=== Begin Enclosure ===
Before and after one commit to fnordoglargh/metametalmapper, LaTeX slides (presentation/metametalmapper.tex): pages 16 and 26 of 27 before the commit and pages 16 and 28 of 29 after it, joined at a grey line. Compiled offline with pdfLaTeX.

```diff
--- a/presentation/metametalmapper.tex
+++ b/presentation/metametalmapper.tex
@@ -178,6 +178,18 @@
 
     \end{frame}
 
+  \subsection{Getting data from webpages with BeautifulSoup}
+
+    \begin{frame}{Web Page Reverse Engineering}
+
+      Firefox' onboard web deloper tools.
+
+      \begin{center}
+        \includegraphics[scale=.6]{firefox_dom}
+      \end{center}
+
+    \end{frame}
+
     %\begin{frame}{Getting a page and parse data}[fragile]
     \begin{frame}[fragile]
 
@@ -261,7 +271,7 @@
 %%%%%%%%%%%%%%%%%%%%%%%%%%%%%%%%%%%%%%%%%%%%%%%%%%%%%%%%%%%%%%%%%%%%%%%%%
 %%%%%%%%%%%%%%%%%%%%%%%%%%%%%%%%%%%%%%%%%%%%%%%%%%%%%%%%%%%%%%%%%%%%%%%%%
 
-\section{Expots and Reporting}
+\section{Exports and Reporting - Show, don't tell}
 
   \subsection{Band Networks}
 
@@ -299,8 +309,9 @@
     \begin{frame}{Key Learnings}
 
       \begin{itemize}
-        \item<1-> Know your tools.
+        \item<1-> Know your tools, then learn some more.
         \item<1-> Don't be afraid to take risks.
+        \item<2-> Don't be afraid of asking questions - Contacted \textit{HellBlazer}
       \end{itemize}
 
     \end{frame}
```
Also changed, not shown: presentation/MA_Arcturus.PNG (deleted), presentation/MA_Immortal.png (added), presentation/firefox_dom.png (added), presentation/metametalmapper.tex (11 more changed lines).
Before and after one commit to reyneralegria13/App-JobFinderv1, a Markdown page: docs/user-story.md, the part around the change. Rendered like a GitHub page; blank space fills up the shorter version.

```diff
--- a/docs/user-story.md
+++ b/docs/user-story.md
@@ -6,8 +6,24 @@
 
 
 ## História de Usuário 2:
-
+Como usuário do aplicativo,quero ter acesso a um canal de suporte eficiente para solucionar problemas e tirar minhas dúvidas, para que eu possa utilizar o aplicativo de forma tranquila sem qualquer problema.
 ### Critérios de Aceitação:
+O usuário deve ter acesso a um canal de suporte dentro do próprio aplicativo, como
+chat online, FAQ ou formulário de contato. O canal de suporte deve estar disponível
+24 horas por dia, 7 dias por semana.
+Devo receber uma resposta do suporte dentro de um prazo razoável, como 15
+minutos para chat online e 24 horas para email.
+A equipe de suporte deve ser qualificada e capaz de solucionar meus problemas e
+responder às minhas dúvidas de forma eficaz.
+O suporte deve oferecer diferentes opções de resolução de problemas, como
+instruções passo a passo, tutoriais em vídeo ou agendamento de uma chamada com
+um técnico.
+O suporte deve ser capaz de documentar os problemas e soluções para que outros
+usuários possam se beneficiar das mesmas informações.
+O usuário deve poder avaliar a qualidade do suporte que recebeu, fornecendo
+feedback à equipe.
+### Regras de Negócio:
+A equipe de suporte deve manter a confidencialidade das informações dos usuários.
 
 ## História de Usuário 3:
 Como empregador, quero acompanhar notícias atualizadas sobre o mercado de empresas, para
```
=== End Enclosure ===
■ **Exercise description**:
Scan the records above for the string "presentation", and copy every line where it turns up.

■ **Solution to the exercise**:
Before and after one commit to fnordoglargh/metametalmapper, LaTeX slides (presentation/metametalmapper.tex): pages 16 and 26 of 27 before the commit and pages 16 and 28 of 29 after it, joined at a grey line. Compiled offline with pdfLaTeX.
--- a/presentation/metametalmapper.tex
+++ b/presentation/metametalmapper.tex
Also changed, not shown: presentation/MA_Arcturus.PNG (deleted), presentation/MA_Immortal.png (added), presentation/firefox_dom.png (added), presentation/metametalmapper.tex (11 more changed lines).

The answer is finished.